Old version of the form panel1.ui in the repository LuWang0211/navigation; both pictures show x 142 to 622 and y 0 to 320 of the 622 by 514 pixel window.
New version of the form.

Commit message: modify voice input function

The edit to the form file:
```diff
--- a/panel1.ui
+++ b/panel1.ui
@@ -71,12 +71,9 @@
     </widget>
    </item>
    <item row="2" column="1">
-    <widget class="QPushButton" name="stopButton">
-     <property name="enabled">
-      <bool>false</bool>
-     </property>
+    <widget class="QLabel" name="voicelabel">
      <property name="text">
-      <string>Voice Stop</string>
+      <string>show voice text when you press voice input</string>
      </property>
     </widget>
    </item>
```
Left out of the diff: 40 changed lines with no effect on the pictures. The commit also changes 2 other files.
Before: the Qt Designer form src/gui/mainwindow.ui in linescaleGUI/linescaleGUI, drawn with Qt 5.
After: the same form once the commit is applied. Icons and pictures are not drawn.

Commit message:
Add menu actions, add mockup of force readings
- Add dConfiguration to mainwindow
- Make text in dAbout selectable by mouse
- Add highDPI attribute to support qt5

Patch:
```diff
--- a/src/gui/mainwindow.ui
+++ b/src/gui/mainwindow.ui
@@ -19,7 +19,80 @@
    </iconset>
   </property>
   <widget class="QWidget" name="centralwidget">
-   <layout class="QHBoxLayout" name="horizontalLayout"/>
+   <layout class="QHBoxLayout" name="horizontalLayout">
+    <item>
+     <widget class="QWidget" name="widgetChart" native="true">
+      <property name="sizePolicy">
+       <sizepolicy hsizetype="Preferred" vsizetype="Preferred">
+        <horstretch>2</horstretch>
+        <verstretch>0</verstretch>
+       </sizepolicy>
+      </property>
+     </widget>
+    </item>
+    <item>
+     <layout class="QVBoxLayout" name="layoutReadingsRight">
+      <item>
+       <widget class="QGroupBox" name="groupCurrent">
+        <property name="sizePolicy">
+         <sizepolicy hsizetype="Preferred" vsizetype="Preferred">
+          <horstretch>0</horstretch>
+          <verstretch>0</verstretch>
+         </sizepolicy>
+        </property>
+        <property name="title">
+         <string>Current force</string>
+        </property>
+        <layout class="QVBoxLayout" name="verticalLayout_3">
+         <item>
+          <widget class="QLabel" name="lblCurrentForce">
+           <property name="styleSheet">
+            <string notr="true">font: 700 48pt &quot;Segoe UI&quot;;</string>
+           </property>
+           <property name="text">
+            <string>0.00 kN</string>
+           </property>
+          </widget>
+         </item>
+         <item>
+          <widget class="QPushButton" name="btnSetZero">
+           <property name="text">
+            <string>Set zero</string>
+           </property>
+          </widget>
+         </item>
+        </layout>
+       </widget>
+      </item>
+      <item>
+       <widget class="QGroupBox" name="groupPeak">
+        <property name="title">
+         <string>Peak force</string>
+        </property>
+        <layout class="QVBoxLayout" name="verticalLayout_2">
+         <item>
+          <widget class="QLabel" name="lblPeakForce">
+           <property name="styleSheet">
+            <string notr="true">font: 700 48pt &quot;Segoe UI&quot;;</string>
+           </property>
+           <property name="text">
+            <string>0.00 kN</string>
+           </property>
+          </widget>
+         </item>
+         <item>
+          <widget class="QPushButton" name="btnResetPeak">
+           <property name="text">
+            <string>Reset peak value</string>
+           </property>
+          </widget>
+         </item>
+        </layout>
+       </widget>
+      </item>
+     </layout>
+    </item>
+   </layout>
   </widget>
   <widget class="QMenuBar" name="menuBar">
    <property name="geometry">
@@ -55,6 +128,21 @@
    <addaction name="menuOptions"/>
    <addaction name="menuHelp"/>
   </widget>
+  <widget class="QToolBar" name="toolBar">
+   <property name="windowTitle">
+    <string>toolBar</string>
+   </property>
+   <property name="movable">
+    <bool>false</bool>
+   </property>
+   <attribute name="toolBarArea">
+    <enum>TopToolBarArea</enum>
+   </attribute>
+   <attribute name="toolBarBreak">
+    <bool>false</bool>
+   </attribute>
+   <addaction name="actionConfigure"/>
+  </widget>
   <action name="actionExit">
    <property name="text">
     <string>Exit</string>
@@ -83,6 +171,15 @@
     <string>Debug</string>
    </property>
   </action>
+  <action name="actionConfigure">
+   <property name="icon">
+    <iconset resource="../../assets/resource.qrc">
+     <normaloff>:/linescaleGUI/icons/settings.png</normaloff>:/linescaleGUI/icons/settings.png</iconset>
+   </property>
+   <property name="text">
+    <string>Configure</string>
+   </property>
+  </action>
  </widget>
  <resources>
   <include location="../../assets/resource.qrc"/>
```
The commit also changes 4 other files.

--------------------

### Problem statement
Take from the listing above each line that contains the string "layout".

### Solution for this problem
-   <layout class="QHBoxLayout" name="horizontalLayout"/>
+   <layout class="QHBoxLayout" name="horizontalLayout">
+     <layout class="QVBoxLayout" name="layoutReadingsRight">
+        <layout class="QVBoxLayout" name="verticalLayout_3">
+        </layout>
+        <layout class="QVBoxLayout" name="verticalLayout_2">
+        </layout>
+     </layout>
+   </layout>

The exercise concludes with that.